      In late March Kerlikowske said that the “ONDCP and Federal partner agencies have developed a plan to curb prescription drug abuse, which includes expanding prescription drug monitoring programs and educating healthcare providers and patients about the danger of abusing prescription drugs."  He doesn't explain what “expanding prescription drug monitoring programs” will entail.  While Kerlikowske and the ONDCP say they want to make sure pain patients receive the medications they need, I fear an expansion of prescription drug monitoring programs will only make it more difficult. 

      What the end of the war on drugs means for chronic pain patients remains to be seen.  We need to continue to seize every opportunity to make our voices heard in Washington DC so we don't continue to be casualties of war – especially a war that has supposidly ended.

      Kuehn, Bridget M. Treatment Given High Priority in New White House Drug Control Policy.
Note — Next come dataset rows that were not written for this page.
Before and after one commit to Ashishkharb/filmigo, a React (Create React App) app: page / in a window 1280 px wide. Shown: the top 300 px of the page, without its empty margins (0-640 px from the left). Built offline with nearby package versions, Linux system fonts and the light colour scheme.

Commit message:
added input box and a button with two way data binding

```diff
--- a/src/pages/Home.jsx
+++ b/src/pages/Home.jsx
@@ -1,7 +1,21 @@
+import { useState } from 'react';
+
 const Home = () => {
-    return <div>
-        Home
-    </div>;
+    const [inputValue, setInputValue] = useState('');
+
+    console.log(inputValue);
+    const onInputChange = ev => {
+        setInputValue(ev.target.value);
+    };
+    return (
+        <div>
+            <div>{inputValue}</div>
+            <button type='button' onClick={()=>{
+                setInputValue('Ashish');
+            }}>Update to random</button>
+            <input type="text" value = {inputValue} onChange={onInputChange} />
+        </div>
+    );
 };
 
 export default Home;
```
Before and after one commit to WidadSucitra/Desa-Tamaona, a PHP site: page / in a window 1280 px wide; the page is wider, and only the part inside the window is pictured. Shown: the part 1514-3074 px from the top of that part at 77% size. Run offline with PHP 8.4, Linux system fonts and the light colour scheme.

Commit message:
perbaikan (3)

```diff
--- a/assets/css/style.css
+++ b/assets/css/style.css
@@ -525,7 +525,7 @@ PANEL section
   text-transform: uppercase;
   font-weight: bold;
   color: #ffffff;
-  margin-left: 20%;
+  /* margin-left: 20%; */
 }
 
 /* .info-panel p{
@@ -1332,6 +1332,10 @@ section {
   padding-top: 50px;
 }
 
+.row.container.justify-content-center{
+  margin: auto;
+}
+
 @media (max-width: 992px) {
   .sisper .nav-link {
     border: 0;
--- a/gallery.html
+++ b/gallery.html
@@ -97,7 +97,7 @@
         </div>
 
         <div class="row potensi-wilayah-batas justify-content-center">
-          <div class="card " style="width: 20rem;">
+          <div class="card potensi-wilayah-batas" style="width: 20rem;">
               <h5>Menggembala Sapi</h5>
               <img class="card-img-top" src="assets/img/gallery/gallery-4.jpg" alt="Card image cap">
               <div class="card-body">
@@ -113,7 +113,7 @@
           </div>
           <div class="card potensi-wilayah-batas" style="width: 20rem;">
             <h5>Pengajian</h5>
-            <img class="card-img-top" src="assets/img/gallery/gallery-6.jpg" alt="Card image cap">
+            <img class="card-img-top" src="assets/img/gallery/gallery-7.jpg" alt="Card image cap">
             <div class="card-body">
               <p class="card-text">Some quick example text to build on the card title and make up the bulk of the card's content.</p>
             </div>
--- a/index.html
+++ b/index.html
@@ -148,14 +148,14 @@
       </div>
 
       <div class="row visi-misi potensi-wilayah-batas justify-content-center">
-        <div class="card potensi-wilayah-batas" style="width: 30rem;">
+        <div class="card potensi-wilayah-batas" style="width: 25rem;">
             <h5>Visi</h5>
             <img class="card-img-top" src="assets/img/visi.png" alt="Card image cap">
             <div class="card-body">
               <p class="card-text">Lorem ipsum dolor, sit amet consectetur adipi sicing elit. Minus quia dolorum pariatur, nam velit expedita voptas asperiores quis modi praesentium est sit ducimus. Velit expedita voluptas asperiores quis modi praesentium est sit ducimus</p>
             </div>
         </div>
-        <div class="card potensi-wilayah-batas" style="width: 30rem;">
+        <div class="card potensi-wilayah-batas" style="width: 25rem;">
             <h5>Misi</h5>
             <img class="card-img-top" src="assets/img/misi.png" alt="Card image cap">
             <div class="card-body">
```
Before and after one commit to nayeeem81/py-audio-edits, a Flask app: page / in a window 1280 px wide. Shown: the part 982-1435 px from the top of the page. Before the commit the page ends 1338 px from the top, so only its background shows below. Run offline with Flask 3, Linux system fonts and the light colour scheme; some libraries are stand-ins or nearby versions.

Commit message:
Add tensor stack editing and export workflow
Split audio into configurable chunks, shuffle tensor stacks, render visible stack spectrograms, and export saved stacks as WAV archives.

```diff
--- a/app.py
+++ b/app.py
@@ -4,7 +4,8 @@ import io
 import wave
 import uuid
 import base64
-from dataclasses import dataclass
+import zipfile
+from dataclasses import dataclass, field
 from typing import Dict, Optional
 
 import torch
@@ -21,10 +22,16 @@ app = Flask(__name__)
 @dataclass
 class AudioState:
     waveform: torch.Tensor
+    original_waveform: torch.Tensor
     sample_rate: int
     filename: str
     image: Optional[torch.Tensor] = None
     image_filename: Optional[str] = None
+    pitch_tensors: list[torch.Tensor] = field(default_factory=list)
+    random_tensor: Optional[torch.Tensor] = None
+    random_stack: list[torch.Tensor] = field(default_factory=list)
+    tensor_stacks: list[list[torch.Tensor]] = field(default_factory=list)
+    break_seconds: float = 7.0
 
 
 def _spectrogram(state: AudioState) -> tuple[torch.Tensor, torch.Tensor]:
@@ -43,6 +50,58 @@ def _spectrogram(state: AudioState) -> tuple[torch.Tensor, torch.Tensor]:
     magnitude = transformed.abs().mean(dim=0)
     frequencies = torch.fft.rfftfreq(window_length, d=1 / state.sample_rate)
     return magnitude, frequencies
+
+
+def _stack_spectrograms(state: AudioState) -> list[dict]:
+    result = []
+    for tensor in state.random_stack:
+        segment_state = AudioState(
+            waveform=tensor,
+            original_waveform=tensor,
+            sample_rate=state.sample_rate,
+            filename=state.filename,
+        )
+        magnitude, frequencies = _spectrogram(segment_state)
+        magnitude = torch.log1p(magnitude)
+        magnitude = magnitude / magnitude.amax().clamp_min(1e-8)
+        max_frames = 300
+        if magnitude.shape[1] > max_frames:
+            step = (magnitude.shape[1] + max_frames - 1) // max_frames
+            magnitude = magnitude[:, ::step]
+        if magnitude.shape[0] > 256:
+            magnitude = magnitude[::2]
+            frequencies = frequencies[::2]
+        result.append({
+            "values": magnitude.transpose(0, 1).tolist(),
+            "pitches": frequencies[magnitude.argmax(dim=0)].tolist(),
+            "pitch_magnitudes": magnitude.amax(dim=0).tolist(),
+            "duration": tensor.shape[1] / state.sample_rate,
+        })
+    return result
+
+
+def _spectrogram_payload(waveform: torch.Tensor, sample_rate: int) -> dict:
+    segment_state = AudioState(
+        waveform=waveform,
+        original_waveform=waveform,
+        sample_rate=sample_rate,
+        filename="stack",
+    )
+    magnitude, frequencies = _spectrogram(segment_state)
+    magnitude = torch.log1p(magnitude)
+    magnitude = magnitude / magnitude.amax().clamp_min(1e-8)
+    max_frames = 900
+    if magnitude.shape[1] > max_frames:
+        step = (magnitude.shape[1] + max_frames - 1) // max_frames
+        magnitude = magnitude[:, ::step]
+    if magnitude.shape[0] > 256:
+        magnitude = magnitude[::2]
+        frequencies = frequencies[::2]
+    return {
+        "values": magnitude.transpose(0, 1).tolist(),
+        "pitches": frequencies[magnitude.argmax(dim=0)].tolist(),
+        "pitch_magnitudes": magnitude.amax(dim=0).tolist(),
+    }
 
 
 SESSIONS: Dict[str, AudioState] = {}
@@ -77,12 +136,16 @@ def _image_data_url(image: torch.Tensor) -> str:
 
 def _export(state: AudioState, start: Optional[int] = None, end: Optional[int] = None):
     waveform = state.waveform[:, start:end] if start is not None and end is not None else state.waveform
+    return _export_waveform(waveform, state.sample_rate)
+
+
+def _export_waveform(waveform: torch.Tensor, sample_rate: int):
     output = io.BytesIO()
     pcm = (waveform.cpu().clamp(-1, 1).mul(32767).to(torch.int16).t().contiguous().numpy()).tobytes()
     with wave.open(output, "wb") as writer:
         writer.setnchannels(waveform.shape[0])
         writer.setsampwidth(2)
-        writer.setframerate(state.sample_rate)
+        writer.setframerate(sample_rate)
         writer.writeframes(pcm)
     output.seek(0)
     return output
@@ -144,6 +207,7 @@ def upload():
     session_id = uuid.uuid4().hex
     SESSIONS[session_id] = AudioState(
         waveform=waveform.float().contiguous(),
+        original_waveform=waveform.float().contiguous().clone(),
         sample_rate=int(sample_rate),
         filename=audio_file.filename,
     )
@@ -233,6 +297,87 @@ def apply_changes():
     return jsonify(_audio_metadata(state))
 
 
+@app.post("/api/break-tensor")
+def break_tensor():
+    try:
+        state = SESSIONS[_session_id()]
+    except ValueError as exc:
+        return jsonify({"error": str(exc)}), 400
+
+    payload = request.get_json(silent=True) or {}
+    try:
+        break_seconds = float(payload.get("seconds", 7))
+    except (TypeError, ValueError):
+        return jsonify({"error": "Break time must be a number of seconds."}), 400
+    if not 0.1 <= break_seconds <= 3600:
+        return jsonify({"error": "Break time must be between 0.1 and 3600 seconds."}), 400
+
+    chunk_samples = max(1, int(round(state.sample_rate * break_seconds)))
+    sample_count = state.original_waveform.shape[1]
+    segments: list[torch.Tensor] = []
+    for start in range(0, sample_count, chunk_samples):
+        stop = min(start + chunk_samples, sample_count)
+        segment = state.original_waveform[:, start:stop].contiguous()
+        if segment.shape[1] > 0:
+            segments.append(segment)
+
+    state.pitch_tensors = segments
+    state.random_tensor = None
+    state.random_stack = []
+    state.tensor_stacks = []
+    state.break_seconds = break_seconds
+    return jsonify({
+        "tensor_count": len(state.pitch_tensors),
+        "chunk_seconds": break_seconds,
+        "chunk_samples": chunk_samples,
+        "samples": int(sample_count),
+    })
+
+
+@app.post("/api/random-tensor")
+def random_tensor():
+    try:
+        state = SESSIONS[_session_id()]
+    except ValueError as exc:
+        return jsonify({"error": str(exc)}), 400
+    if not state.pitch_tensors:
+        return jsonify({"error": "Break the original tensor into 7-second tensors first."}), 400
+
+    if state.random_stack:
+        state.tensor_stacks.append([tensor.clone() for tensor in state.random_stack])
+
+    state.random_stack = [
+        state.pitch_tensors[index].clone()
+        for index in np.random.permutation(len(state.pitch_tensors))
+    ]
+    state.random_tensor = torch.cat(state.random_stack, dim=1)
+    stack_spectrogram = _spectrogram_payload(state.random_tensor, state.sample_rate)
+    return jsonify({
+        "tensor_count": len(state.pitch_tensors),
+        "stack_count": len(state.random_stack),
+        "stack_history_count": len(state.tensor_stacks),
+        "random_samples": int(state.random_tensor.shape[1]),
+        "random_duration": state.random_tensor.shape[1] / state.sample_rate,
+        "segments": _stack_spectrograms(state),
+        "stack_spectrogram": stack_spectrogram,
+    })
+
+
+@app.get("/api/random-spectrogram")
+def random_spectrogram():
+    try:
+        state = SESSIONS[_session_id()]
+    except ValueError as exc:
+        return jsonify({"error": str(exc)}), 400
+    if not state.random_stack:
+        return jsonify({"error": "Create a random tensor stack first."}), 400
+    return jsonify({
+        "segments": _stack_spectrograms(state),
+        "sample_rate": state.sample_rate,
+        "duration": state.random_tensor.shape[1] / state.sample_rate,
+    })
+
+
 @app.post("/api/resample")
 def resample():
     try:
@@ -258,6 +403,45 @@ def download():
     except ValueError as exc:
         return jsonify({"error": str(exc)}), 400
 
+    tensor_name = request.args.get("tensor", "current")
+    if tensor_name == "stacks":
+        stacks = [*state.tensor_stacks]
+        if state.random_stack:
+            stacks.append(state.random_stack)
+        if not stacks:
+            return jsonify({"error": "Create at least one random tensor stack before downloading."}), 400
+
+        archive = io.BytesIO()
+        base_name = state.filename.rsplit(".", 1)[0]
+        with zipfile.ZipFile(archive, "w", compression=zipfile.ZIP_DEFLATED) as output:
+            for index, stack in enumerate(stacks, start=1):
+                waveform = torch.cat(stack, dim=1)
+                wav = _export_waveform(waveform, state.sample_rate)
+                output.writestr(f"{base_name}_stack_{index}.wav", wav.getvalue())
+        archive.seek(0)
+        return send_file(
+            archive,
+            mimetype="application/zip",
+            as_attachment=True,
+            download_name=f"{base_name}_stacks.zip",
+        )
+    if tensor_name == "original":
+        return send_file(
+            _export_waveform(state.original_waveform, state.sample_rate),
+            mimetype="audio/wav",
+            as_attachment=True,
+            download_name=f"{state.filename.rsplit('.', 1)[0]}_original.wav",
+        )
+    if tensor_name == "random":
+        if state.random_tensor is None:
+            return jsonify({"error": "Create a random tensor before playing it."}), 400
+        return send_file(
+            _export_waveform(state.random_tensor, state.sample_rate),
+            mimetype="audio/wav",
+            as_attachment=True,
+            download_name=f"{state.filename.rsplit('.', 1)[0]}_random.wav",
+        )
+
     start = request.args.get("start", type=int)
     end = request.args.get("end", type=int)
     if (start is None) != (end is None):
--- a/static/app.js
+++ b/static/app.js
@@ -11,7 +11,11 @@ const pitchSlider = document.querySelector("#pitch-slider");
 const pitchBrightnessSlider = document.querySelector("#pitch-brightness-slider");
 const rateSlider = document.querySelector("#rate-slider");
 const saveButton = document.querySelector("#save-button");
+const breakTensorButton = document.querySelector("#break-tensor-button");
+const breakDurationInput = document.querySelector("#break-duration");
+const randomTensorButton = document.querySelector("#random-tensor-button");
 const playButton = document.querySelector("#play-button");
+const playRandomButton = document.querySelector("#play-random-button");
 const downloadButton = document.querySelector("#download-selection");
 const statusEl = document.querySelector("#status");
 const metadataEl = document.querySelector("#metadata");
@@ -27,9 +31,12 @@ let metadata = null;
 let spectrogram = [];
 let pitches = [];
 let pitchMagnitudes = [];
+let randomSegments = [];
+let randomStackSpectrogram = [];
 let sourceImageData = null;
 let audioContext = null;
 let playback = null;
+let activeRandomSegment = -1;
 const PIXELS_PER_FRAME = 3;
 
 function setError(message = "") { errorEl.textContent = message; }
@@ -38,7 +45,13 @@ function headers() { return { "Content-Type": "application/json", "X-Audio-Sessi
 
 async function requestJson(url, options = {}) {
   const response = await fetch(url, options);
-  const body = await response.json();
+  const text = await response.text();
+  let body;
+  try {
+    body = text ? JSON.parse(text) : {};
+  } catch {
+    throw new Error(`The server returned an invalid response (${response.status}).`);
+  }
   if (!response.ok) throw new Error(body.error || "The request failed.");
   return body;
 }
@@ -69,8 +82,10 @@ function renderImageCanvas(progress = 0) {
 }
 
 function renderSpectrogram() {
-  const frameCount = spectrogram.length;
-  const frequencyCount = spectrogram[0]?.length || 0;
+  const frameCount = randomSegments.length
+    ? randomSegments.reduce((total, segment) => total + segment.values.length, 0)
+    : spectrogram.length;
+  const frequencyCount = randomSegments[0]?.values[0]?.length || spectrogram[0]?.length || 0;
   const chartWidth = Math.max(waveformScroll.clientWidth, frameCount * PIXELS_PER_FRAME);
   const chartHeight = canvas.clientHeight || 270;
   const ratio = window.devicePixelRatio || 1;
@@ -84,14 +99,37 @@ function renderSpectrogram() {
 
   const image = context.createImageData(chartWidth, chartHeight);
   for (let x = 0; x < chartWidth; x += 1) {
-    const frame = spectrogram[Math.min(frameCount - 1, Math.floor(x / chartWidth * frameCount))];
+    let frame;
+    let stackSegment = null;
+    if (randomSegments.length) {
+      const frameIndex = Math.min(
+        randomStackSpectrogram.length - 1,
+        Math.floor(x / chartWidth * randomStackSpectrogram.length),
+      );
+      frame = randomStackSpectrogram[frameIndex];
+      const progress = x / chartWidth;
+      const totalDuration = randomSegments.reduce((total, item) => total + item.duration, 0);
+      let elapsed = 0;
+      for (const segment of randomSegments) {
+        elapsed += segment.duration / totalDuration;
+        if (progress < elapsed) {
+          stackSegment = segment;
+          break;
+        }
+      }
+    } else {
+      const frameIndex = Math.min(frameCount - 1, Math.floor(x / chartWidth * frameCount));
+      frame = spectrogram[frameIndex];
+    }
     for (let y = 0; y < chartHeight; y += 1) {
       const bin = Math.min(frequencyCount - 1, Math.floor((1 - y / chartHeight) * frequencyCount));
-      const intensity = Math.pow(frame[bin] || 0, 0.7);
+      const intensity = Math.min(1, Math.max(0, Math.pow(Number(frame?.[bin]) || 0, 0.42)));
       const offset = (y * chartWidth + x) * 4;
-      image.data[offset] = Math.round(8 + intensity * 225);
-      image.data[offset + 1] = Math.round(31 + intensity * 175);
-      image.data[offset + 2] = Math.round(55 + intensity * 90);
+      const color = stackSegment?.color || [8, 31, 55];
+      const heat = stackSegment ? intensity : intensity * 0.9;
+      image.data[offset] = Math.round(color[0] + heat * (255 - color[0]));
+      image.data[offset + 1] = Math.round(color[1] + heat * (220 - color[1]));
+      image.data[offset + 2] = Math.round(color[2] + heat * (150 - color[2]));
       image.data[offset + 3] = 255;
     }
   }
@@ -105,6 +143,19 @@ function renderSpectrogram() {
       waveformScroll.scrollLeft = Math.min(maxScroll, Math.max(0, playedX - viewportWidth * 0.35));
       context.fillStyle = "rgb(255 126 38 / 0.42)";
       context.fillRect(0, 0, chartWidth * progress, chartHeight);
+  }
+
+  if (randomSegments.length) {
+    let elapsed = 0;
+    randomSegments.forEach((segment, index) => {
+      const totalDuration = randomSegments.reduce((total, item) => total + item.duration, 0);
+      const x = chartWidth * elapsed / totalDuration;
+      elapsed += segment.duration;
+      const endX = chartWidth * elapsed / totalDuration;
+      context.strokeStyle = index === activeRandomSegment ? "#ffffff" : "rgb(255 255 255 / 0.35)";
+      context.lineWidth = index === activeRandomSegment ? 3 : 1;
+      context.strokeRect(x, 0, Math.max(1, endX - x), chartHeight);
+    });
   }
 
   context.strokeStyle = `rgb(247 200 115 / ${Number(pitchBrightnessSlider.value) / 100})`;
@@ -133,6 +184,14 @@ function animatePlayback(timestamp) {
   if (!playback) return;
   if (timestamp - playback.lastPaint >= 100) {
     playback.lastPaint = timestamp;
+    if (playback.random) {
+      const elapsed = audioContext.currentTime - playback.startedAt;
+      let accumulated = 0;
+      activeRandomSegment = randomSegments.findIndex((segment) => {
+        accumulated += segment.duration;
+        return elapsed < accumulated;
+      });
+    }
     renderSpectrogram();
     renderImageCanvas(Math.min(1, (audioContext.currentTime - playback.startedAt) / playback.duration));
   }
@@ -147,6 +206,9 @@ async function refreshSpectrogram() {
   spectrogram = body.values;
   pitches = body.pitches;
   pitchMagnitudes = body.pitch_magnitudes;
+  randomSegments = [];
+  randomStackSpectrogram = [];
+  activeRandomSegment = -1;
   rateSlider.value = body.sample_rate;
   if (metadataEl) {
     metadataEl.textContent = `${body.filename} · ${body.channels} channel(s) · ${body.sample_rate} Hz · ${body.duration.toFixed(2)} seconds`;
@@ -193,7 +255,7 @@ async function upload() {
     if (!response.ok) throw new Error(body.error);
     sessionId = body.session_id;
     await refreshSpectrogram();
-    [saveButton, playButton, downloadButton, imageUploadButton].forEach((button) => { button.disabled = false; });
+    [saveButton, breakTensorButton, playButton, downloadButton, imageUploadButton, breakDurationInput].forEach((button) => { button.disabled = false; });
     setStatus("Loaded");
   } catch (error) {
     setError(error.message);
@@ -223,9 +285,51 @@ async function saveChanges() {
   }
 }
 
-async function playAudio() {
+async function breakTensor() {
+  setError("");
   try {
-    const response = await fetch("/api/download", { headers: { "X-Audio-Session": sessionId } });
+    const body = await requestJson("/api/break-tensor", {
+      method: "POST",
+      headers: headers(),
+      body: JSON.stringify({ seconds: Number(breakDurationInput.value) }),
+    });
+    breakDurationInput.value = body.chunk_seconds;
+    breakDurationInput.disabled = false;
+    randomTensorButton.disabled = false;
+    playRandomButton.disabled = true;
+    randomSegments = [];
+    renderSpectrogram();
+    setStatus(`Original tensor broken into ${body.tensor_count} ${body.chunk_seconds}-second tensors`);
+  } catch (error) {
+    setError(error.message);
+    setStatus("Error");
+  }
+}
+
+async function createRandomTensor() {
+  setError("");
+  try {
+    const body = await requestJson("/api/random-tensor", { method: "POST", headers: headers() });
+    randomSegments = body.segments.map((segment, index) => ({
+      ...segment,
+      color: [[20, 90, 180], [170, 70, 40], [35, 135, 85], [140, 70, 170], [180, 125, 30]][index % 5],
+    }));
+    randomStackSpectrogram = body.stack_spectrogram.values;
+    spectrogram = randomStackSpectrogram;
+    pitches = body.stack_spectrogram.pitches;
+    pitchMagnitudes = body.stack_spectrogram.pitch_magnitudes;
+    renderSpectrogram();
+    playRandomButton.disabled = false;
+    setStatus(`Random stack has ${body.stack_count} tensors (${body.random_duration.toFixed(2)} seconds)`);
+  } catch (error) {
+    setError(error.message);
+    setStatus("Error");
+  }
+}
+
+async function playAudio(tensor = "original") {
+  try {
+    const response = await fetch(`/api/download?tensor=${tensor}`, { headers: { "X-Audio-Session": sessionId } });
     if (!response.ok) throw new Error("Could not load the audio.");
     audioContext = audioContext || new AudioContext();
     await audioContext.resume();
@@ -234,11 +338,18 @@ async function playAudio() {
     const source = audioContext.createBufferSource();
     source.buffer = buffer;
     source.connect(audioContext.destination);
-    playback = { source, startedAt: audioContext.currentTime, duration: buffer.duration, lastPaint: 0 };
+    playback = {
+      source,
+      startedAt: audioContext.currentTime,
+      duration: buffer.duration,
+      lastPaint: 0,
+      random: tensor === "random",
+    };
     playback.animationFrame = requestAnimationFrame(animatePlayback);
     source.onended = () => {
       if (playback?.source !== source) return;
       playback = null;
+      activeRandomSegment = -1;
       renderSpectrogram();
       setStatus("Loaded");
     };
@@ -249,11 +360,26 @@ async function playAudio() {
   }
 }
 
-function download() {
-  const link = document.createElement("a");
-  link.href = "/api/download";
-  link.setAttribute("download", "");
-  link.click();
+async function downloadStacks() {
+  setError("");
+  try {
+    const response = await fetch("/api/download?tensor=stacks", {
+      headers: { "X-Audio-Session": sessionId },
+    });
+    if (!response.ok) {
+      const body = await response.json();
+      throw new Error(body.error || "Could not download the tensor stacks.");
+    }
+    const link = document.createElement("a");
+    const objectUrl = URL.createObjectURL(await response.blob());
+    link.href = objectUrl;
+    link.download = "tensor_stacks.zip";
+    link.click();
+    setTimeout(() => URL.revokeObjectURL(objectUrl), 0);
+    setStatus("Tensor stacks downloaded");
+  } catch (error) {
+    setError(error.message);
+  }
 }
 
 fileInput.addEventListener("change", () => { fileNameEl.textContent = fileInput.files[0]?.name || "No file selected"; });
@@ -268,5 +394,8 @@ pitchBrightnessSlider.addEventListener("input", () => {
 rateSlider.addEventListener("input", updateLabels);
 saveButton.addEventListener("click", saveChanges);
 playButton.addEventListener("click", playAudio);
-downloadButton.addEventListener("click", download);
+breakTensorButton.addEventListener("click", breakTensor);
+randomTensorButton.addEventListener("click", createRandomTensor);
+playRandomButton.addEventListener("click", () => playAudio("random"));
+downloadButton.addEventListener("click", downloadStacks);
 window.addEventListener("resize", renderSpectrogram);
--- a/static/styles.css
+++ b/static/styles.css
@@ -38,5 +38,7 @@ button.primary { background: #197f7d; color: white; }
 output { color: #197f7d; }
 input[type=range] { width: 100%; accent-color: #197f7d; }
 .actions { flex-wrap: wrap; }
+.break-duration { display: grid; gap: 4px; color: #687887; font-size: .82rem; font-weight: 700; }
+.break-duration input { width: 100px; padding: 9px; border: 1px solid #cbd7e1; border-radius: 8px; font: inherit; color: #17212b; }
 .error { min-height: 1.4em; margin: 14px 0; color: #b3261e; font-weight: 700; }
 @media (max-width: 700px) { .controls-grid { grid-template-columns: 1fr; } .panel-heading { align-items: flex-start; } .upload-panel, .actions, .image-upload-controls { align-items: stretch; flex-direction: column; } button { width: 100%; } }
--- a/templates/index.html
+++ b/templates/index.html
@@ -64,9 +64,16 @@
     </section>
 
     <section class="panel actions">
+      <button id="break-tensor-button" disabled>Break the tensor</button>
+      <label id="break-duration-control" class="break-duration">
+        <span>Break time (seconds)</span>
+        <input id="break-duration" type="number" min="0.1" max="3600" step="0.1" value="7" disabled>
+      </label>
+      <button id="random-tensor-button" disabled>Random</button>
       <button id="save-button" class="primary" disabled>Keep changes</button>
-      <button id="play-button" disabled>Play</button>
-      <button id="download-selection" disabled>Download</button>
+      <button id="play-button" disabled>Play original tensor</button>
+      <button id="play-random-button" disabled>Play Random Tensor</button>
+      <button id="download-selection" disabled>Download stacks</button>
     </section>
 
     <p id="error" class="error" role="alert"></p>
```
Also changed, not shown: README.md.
JAMA. 2010;303(9):821-822.
      National Drug Intelligence Center Relaeass National Drug Threat Assessment 2010. PRNewswire. March 25, 2010.

    Published On: April 11, 2010